Up one minute. Ready to leave the building or change the channel the next.
Sunday afternoon was one of those games. For almost 34 minutes, the Boilermakers appeared to be on the brink of handing this one to a Nebraska team that has a fun coach (Tim Miles), a new arena and a fan base that is all about football, football and more football.
The Cornhuskers (8-8, 0-4 in the Big Ten) watched the Boilermakers throw lots of errant passes - we saw enough of that in Ross-Ade Stadium in the fall - and led 58-55 with 6:43 remaining. But just at the moment when it appeared Purdue would slip to 0-3 in the Big Ten, Sterling Carter, Ronnie Johnson and A.J. Hammons fueled a 15-6 game-closing run to escape with a 70-64 victory in front of a small and quiet crowd of 9,182.
While I am convinced this team will struggle - because of its inconsistency - to avoid a second-division Big Ten finish, if you look at the big picture, Purdue has a chance to get very close to 20 victories and still not be a really relevant national player.
And guess what? Purdue gets to play those three a collective six times - two each - among its 18 regular season conference contests. That's 33 percent of its games in the league against three talent-challenged clubs. Meanwhile, Purdue has single plays against Illinois, Michigan State, Indiana and Iowa, each of which is or will be dangerous by season's end.
If Purdue runs the table against the bottom three, it will have 16 victories at a minimum. Remember how many times Purdue won last year? If you said 16, treat yourself to an extra scoop of ice cream for dessert.
Yet with this inconsistency that drives the fans and the coaching staff crazy, six collective victories against Nebraska, Penn State and Northwestern can not be taken for granted. If you don't believe me, watch the replay of the first 34 minutes of Sunday's game.
At winning time, Carter, Johnson and Hammons literally put their best foot forward to permit Purdue to escape with victory No. 1 against the bottom end trio that is experiencing tough times on the basketball court these days.

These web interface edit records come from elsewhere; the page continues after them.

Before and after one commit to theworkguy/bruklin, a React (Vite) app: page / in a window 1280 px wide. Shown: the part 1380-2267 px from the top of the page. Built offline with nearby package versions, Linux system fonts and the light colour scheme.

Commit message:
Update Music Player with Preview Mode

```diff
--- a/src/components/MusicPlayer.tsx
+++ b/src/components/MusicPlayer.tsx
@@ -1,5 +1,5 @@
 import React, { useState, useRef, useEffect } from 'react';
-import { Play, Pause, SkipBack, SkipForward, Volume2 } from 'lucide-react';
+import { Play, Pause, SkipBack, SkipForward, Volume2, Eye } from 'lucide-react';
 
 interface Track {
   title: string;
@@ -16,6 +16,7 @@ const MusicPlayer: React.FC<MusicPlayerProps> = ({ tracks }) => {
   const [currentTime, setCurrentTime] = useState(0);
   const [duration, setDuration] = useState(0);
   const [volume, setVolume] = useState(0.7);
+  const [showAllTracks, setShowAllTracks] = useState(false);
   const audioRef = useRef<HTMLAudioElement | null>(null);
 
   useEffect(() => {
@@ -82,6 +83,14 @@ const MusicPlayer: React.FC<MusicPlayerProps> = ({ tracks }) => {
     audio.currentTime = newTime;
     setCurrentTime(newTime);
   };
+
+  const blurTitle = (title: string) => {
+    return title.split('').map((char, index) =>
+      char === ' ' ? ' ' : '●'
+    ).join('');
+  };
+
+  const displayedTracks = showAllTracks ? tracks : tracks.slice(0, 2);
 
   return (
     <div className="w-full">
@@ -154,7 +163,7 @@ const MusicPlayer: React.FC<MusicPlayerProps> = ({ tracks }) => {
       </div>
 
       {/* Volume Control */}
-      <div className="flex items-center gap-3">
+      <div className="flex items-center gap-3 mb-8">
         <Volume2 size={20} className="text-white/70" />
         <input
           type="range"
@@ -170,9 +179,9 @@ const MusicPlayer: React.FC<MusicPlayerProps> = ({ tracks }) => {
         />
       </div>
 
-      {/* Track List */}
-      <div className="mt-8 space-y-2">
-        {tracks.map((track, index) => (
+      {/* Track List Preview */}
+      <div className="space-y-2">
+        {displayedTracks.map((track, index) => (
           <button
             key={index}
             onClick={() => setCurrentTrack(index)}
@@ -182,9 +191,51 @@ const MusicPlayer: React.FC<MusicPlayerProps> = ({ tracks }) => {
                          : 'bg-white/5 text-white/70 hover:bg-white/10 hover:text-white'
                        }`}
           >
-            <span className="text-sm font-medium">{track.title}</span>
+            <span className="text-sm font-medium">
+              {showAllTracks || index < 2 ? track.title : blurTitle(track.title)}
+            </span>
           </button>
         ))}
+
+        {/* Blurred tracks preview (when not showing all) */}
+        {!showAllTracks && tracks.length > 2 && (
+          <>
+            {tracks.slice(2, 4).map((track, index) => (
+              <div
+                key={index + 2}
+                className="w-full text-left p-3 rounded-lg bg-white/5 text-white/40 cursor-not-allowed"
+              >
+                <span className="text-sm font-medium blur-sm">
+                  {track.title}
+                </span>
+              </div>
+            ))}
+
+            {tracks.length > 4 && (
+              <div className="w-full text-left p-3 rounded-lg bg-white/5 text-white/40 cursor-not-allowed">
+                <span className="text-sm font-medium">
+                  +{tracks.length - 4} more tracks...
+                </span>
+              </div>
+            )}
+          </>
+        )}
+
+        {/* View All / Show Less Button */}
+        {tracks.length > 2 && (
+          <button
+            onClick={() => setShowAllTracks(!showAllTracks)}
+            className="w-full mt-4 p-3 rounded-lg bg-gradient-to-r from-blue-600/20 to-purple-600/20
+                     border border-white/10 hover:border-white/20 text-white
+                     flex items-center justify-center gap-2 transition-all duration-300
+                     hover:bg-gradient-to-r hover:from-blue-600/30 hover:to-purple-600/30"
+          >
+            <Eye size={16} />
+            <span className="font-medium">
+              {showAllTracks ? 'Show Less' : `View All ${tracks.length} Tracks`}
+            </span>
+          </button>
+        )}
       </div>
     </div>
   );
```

"We stayed poised and had faith in each other," Carter, who had eight points and seven rebounds, said when asked how Purdue rallied to win a game that it was in serious danger of losing. "We didn't let being down three with six minutes to go bother us. We just came coming."
Hammons said that when Purdue finally was able to contain Nebraska's Terran Petteway (19 points and nine rebounds), the Boilermakers had their path to victory.
"We were making them take quick shots, and then we got the ball to the other end," Hammons said of the 15-6 finish.
Purdue coach Matt Painter said that once the Boilermakers began protecting the ball in the second half, they accomplished what they needed to accomplish to improve to 11-5, 1-2.
"We literally threw it to them three times," Painter said. "At the end, we did a better job of getting long rebounds and getting stops on the defensive end. It is so important to be able to take care of the basketball and get stops and chase down long rebounds."
It was during that stretch that second-year Nebraska coach Tim Miles' worst fears were realized.
"We took two bad shots, missed two free throws and had two bad turnovers," Miles said of what led to the Cornhuskers' fifth consecutive defeat. "The other two possessions, we just missed shots. We got what we wanted, but they just didn't go. You can't have that many empty possessions.
"Until the end, I thought we had done a pretty good job on all of their perimeters. Their posts were getting us all day, and then Ronnie Johnson got a driving line and finished like he does. In man to man, he is tough. He took advantage of that."
And so Purdue got off this particular roller coaster ride without any serious damage. But unless the consistency issue and the woes at the free throw line cease, the Boilermakers may not be so lucky next time, even with a very friendly Big Ten Conference schedule.